The choice between these two types of entities is really more about taxes than about any other factor. An LLC is taxed like an S corporation in that any taxable income from the entity is passed on to the owners via an informational return and so each owner pays personal income taxes on the amount of the LLC income that they get.
In the case of a C corporation, the corporation itself files an income tax return and pays all corporate taxes. If you want to get the balance of the after tax income out of a C corporation and into your pocket personally, you have to distribute it as dividends which are subject to personal income taxes as well. Most people set up their entities as either LLCs or S corporations in order to avoid this double taxation of their earnings.

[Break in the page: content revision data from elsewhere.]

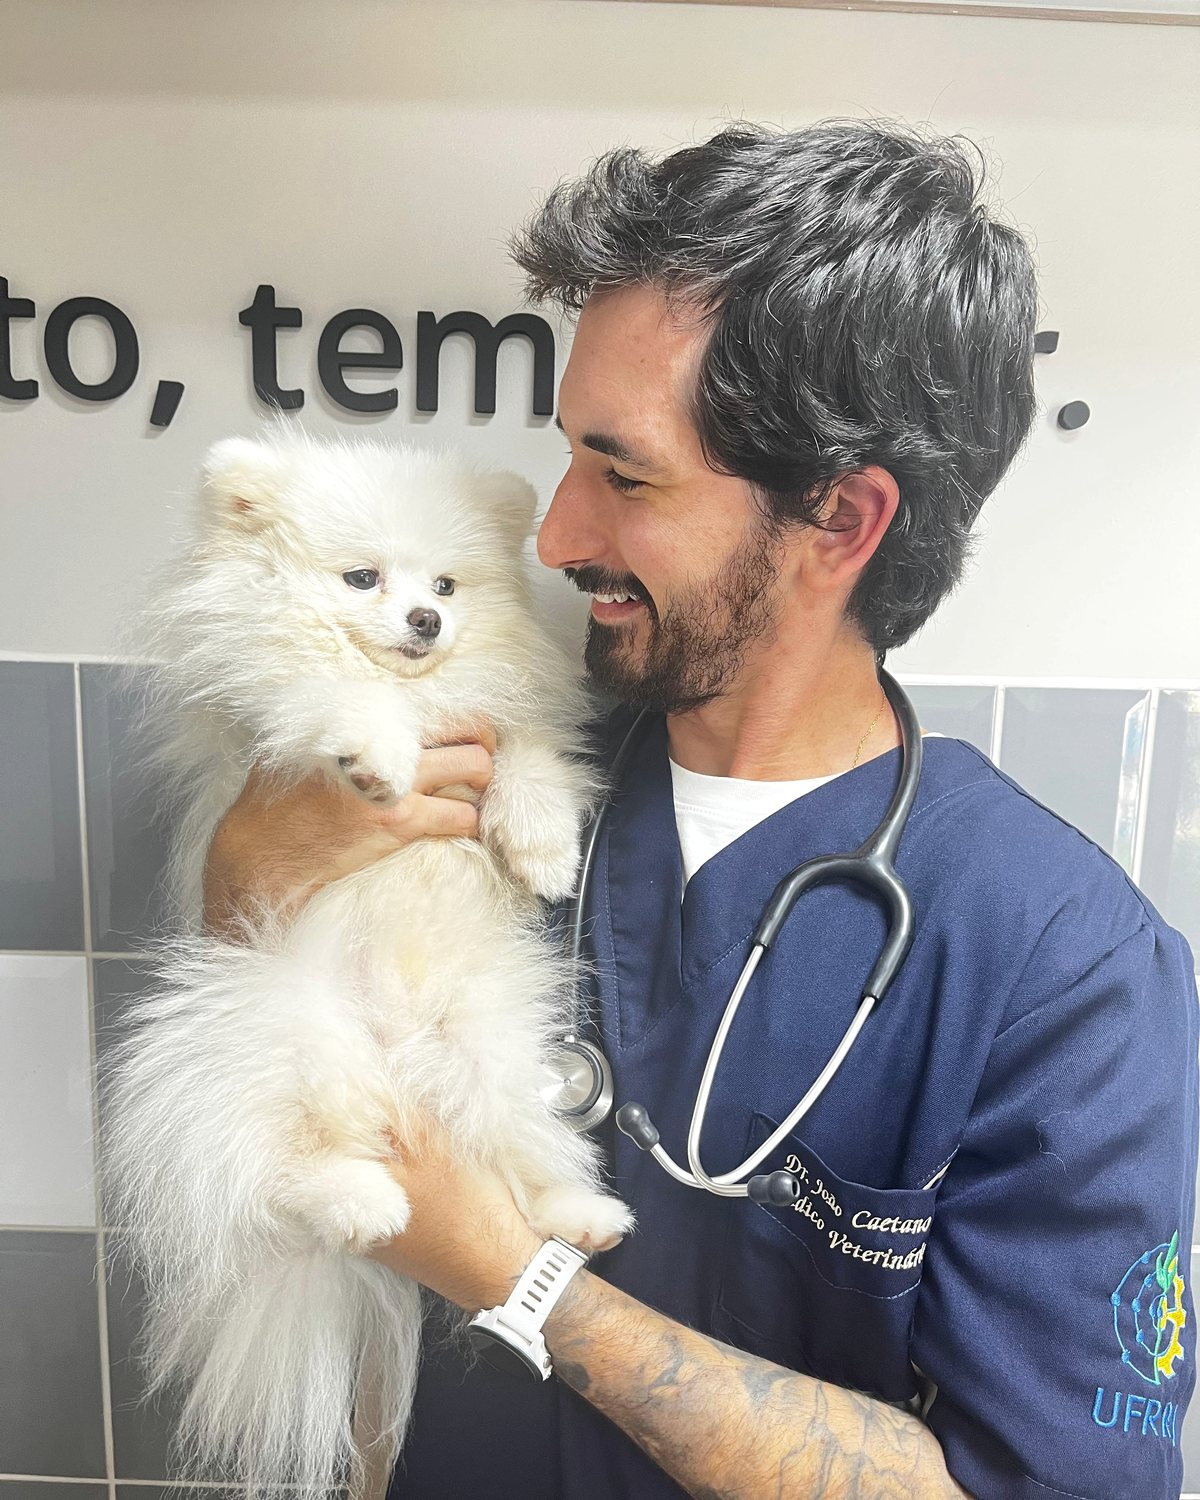
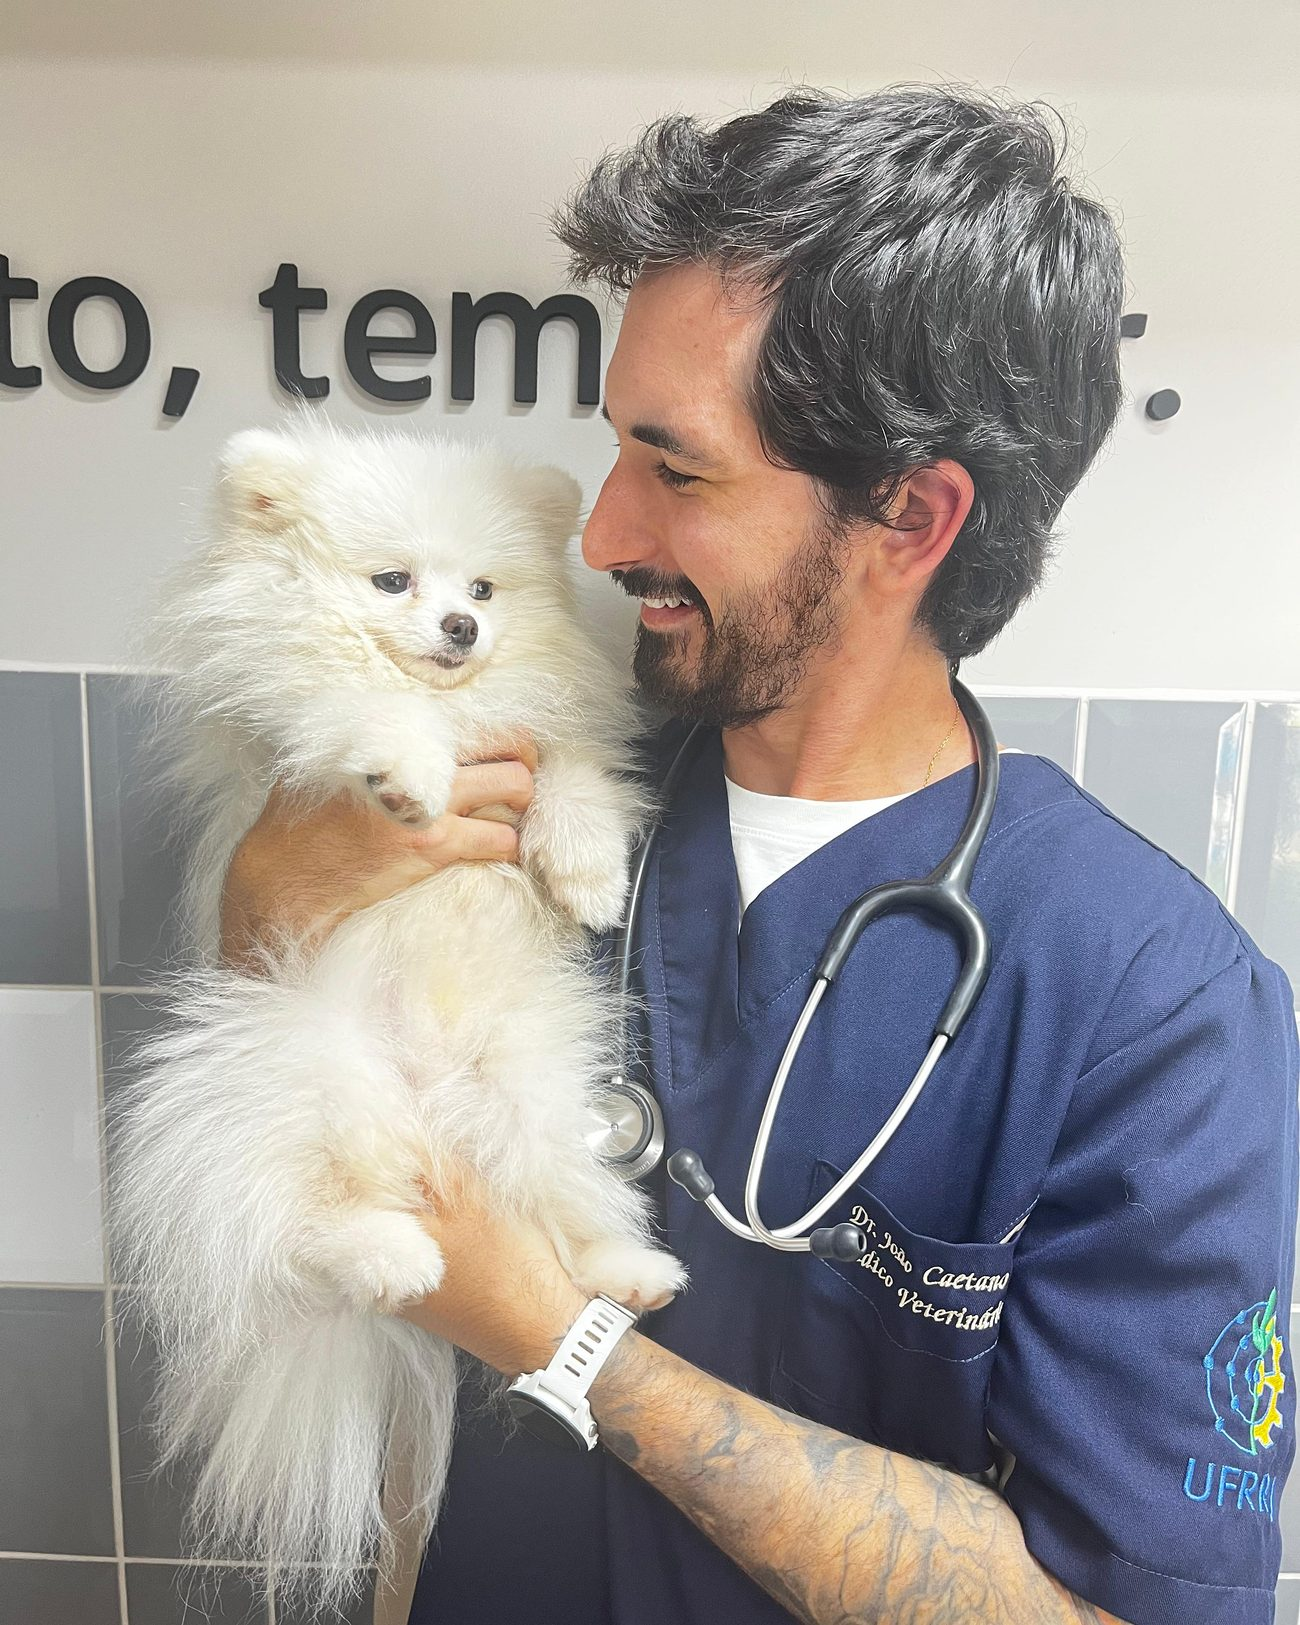
veterinario-domiciliar-zona-sul: site do Joao (pagina + fotos)

diff --git a/veterinario-domiciliar-zona-sul.html b/veterinario-domiciliar-zona-sul.html
@@ -296,6 +296,8 @@ body.menu-open .menu-btn span:last-child{transform:translateY(-3.75px) rotate(-4
 /* fotos verticais (1200x1500) espremidas num box paisagem no celular:
    sem isso, o corte central invade o rosto. Ancora no rosto, não no meio. */
 .hero-slot img{object-position:50% 15%}
+/* no celular a fonte ja e um recorte 16:11 pronto: centraliza normal */
+@media (max-width:939px){.hero-slot img{object-position:50% 50%}}
 .about-slot img{object-position:50% 65%}
 .ph{
   position:absolute;inset:0;display:grid;place-items:center;
@@ -862,7 +864,12 @@ footer{background:var(--marinho);color:var(--off);border-top:1px solid var(--hai
     </div>
     <figure class="slot hero-slot">
       <div class="ph"><div class="ph-mono"><b>JC</b><i>Médico-Veterinário</i></div></div>
-      <img src="fotos-joao/hero.jpg" alt="João Caetano, médico-veterinário, durante atendimento domiciliar" onerror="this.remove()">
+      <picture>
+        <!-- celular recebe um recorte HORIZONTAL proprio, feito do original em 12MP:
+             antes uma foto vertical era espremida no box paisagem e cortava a cabeca -->
+        <source media="(max-width:939px)" srcset="fotos-joao/hero-mobile.jpg">
+        <img src="fotos-joao/hero.jpg" alt="João Caetano, médico-veterinário, com um cão no colo" onerror="this.remove()">
+      </picture>
     </figure>
   </div>
 </section>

As far as the other main reason to use one of these entities, to create personal liability protection, any of the three options discussed should be equally effective.

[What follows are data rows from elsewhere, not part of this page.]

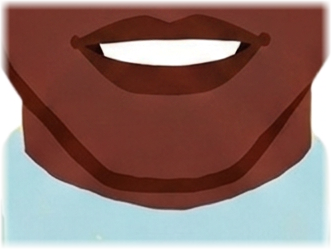
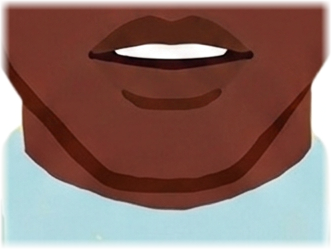
Give the shipped face the four mouths it never had
The audit's finding 0, closed. public/faces/ carried six mouth patches and the
pose vocabulary has ten, so Face.tsx quietly drew `ee` for every `st` and `fv`
and the portrait's own still mouth for every `smile` -- which meant a quarter of
all marks rendering as the one pose `st` was added to escape, on the face every
browser wears before anyone picks anything.

st, fv, laugh and smile are new, and ee was regenerated in the same pass.
Measured with patchDivergence over the mouth box, the way the page measures it:

  st vs ee    15.21%   (the previous kit shipped this pair at 3.2%)
  fv vs ee     7.26%   (previously 2.8%)
  st vs fv    11.70%
  rest vs smile 2.02%  -- under the 4% floor, and known

Worth recording how st earns that number, because it is not how the prompt says
it should. ST_NARROWS spends the difference on inward corner travel; this
drawing is barely narrower than ee and carries the whole separation on the
second band of lower teeth instead. That is what the audit argued the pose
should do, arrived at by the generator rather than by editing the prompt.

smile against rest is the one pair under the floor. A closed-lipped smile drawn
from a closed mouth is the hardest pair in the kit, and 2.02% is still an
improvement on no patch at all -- POSE_FALLBACK has no smile entry, so what
showed before was the base portrait. Left as it is, flagged in the audit, worth
another attempt when someone is in there anyway.
[…]

Changed region(s): [[0.2115, 0.0562, 0.8157, 0.4498]]

diff --git a/docs/viseme-audit.md b/docs/viseme-audit.md
@@ -122,6 +122,18 @@ default face until that is done.
 the filmstrip rather than on the still metric. No code change beyond two manifest
 entries.
 
+> **Closed, 2026-08-31.** The shipped kit now carries all ten mouth poses. Measured with
+> the same `patchDivergence` the page uses, `st` sits at **15.21%** against `ee` — the
+> previous kit shipped at 3.2% — and `fv` at **7.26%**, against a 4% floor. The generated
+> `st` carries its separation entirely on the second band of lower teeth rather than on
+> width, which is what finding 1 argued for, reached without editing `ST_NARROWS`.
+>
+> `laugh` and `smile` arrived in the same pass and were also absent before. `smile`
+> against `rest` measures **2.02%**, under the floor: a closed-lipped smile drawn from a
+> closed mouth is the hardest pair in the kit, and it is still an improvement on no patch
+> at all, which painted the portrait's own mouth. Worth regenerating when convenient.
+> `POSE_FALLBACK` should no longer fire for any pose on this face.
+
 ### 1. `st` invents inward corner movement to distinguish the artwork
 
 **Affected phones:** `/s z t d n l θ ð/` and mapped variants.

Jeff Elgin has almost 20 years of experience franchising, both as a franchisee and a senior franchise company executive. He's currently the CEO of FranChoice Inc., a company that provides free consulting to consumers looking for a franchise that best meets their needs.